John had a real talent for turning throw away lines, jokes, memories, drawings and so on into hit singles. Over the last half century there’s been a lot of interest in the inspiration behind the Beatles’ songs. What, for example, was the inspiration for ‘Ticket to Ride’? Was it a play on ‘ticket to Ryde’ from the time John and Paul went to Ryde on the Isle of White? Or was the song inspired by the medical cards that were given to hookers in Hamburg to prove they were free from any diseases? Cards which John referred to as ‘tickets to ride’! ‘Lucy in the Sky with Diamonds’ is another song that sparked the public’s interest, although John always insisted that it wasn’t about LSD but was inspired by a drawing that his 3 year old son brought home from nursery:
“That’s great son, what is it?”
“It’s Lucy in the sky with diamonds”
And of course the Beatles owe so much to Ringo Starr for coming out with some cracking sentences such as ‘tomorrow never knows’ and ‘it’s been a hard day’s night’.
Without consistently being able to release one hit song after another, the Beatles wouldn’t have been able to achieved the level of fame and fortune that they enjoyed. John’s fame and fortune gave him a platform to do so much good. He donated to charities; supplied the children at Strawberry Fields with Christmas presents and used his influence to advocating peace. Of course he also had fun with his fame and fortune, without worrying about offending people. Fancy telling the Queen Mum to rattle her jewellery instead of clapping along at a concert, and can you imagine some of the raised eyebrows his must have received when people saw his Rolls Royce? Sacrilege! John’s fame was also, ultimately his downfall. Mark Chapmen wouldn’t have murdered him if he hadn’t been famous. John hadn’t done anything wrong, he’d merely been successful. What a waste.

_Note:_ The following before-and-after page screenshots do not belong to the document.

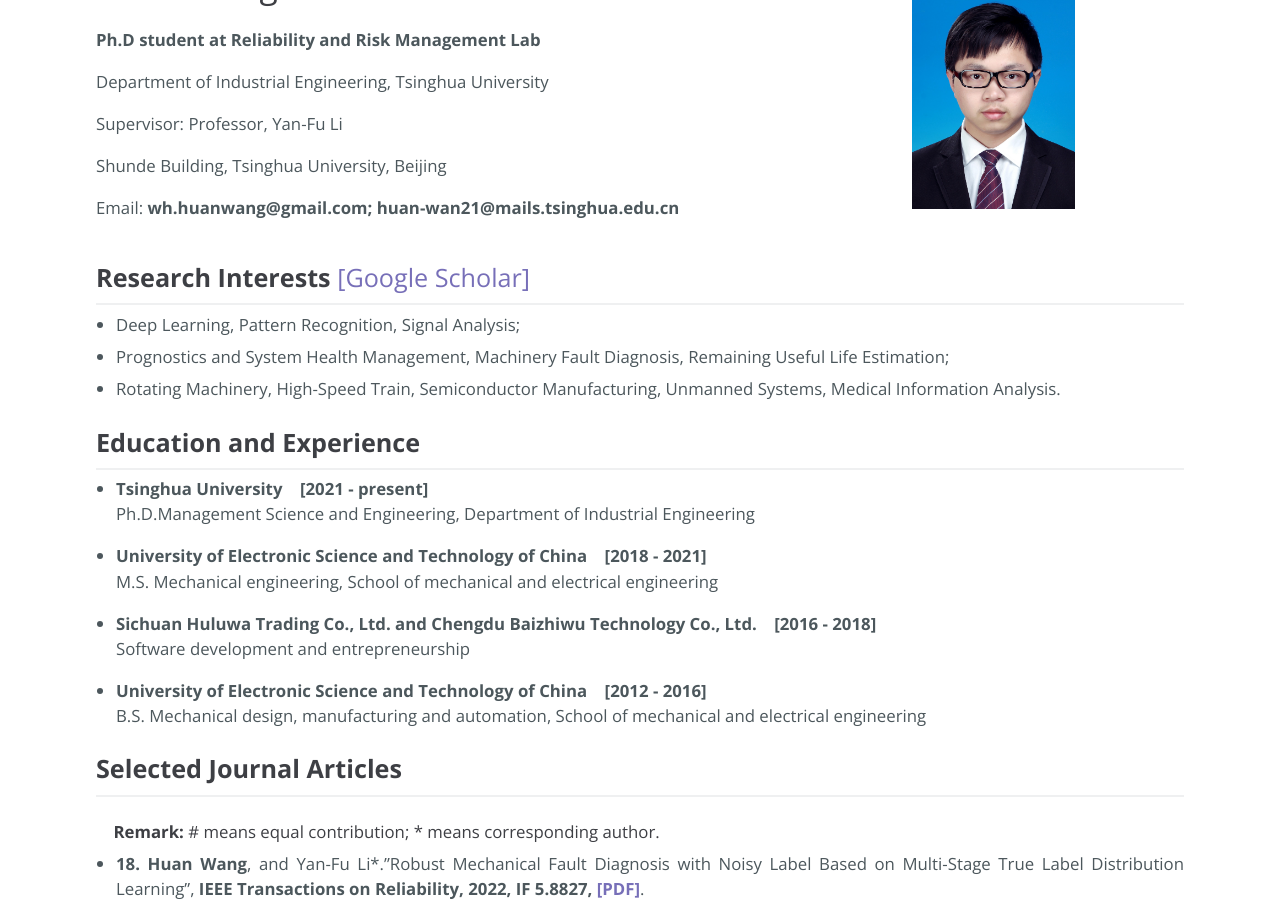
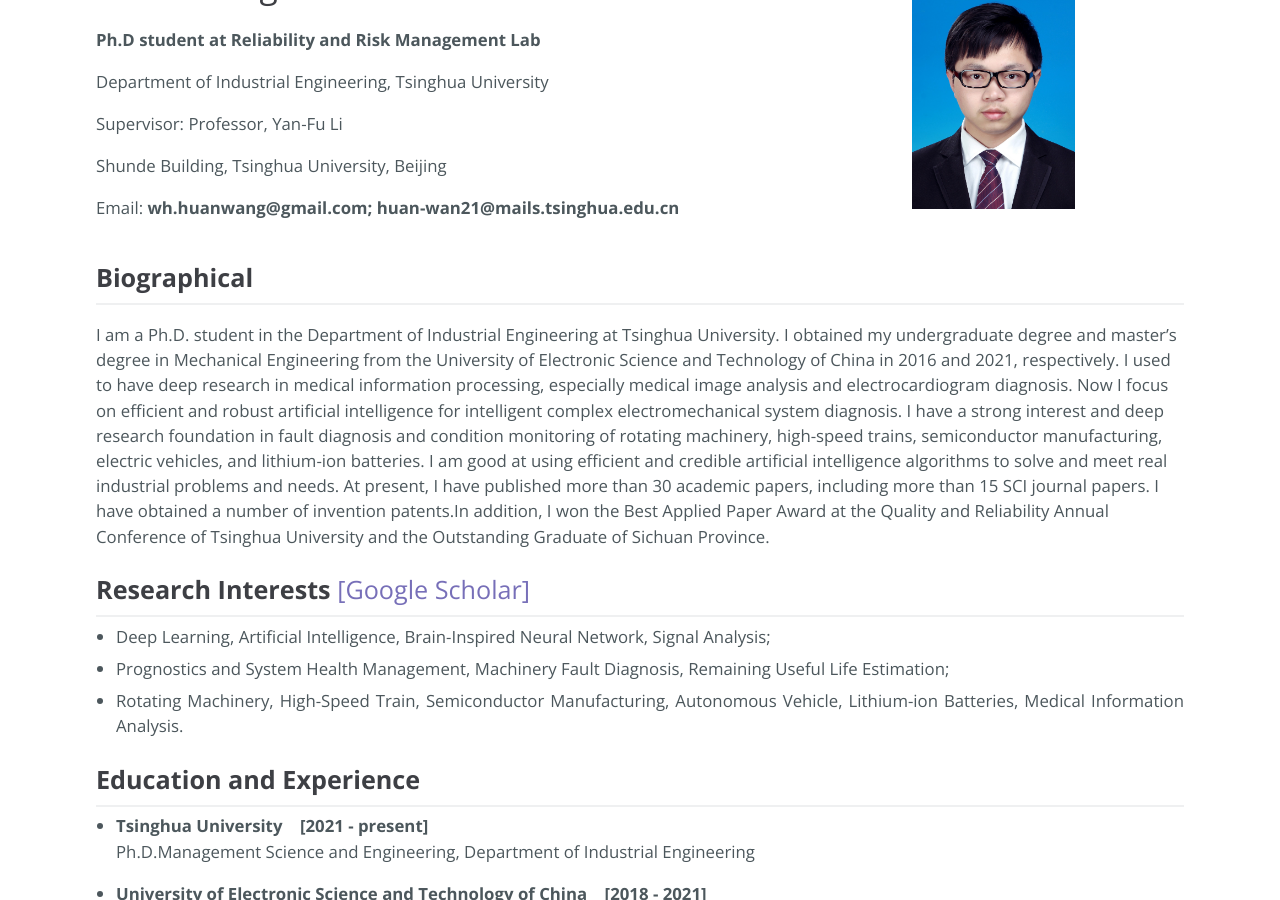
Before and after one commit to WH-HuanWang/WH-HuanWang.github.io, a Jekyll site: the page built from index.md, in a window 1280 px wide and 900 px high, scrolled down 287 px. Built offline with Jekyll 4.4.1, drawn with Linux system fonts in a browser that asks for light colours.

Commit message:
Update index.md

```diff
--- a/index.md
+++ b/index.md
@@ -20,11 +20,16 @@ description: I focus on efficient and robust artificial intelligence for intelli
   </tr>
 </table>
 
+## <b>Biographical</b>
+* * *
+I am a Ph.D. student in the Department of Industrial Engineering at Tsinghua University. I obtained my undergraduate degree and master's degree in Mechanical Engineering from the University of Electronic Science and Technology of China in 2016 and 2021, respectively. I used to have deep research in medical information processing, especially medical image analysis and electrocardiogram diagnosis. Now I focus on efficient and robust artificial intelligence for intelligent complex electromechanical system diagnosis. I have a strong interest and deep research foundation in fault diagnosis and condition monitoring of rotating machinery, high-speed trains, semiconductor manufacturing, electric vehicles, and lithium-ion batteries. I am good at using efficient and credible artificial intelligence algorithms to solve and meet real industrial problems and needs. At present, I have published more than 30 academic papers, including more than 15 SCI journal papers. I have obtained a number of invention patents.In addition, I won the Best Applied Paper Award at the Quality and Reliability Annual Conference of Tsinghua University and the Outstanding Graduate of Sichuan Province.
+
+
 ## <b>Research Interests</b> [[Google Scholar]](https://scholar.google.com.hk/citations?user=Um0g-XMAAAAJ&hl=zh-CN&authuser=1)
 * * *
-* Deep Learning, Pattern Recognition, Signal Analysis;
+* Deep Learning, Artificial Intelligence, Brain-Inspired Neural Network, Signal Analysis;
 * Prognostics and System Health Management, Machinery Fault Diagnosis, Remaining Useful Life Estimation;
-* Rotating Machinery, High-Speed Train, Semiconductor Manufacturing, Unmanned Systems, Medical Information Analysis.
+* Rotating Machinery, High-Speed Train, Semiconductor Manufacturing, Autonomous Vehicle, Lithium-ion Batteries, Medical Information Analysis.
 
 ## <b>Education and Experience</b>
 * * *
```
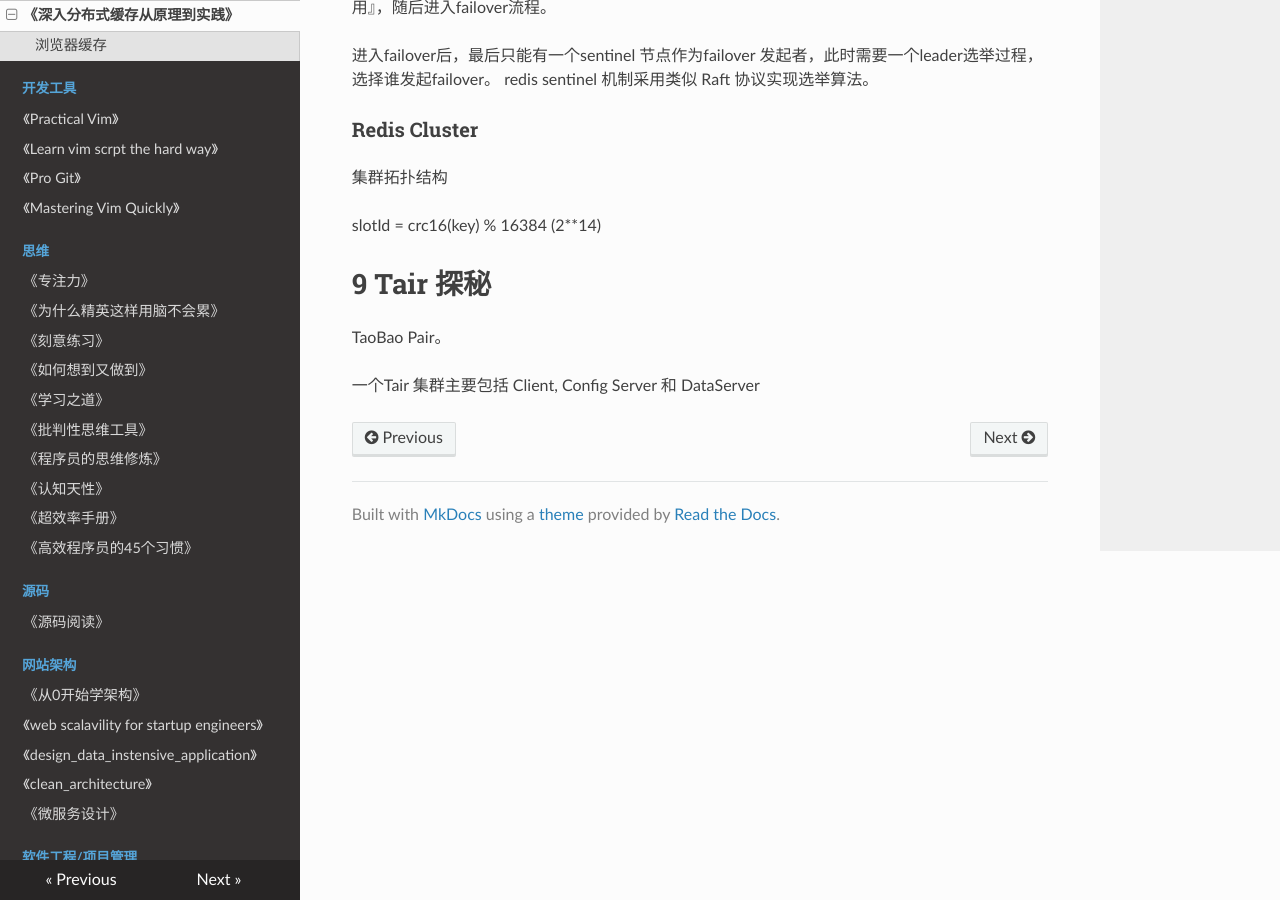
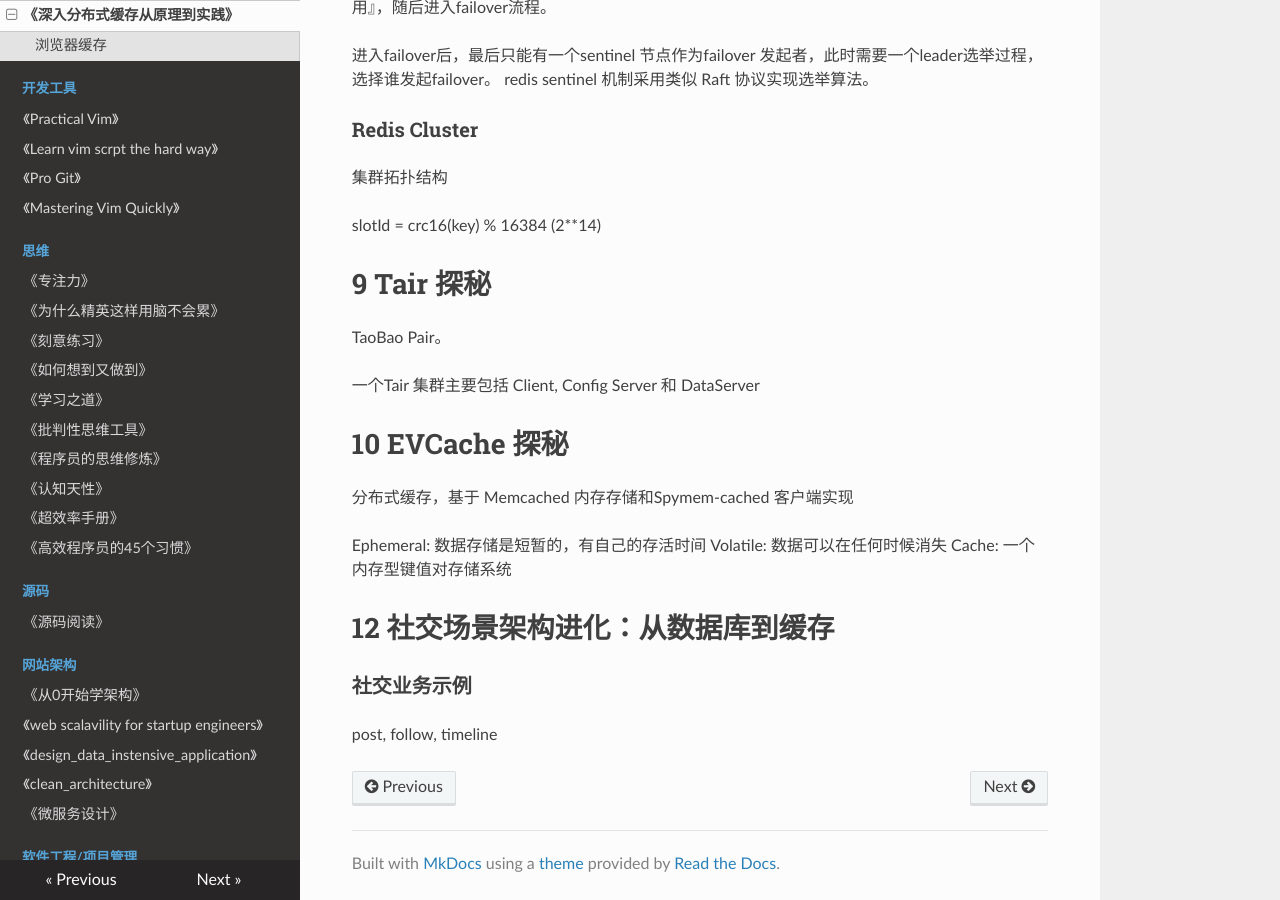
Before and after one commit to PegasusWang/booknotes, an MkDocs documentation site: the page built from docs/分布式/深入分布式缓存从原理到实践.md, in a window 1280 px wide and 900 px high, scrolled down 5547 px. Built offline with MkDocs 1.6.1, drawn with Linux system fonts in a browser that asks for light colours; nearby versions of some CDN libraries; old or Windows-style settings are respelled for this version of MkDocs.

Commit message:
社交业务

```diff
--- a/docs/分布式/深入分布式缓存从原理到实践.md
+++ b/docs/分布式/深入分布式缓存从原理到实践.md
@@ -241,3 +241,19 @@ slotId = crc16(key) % 16384 (2**14)
 TaoBao Pair。
 
 一个Tair 集群主要包括 Client, Config Server 和 DataServer
+
+
+# 10 EVCache 探秘
+
+分布式缓存，基于 Memcached 内存存储和Spymem-cached 客户端实现
+
+Ephemeral: 数据存储是短暂的，有自己的存活时间
+Volatile: 数据可以在任何时候消失
+Cache: 一个内存型键值对存储系统
+
+
+# 12 社交场景架构进化：从数据库到缓存
+
+### 社交业务示例
+
+post, follow, timeline
```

John Lennon achieved so much in the 40 years that he was with us. What more could he have given the world if he’d survived? Dolly Parton used her success to found the Imagination Library, ensuring that all children under five receive a free book every month. Arnold Schwarzenegger became the Governor of California. What would John Lennon have done over the last 40 years? Sadly, we’ll never know. So we at Fab 4 Taxi tours would like to share our fondest anecdotes about John Lennon with you and leave you with one last thought: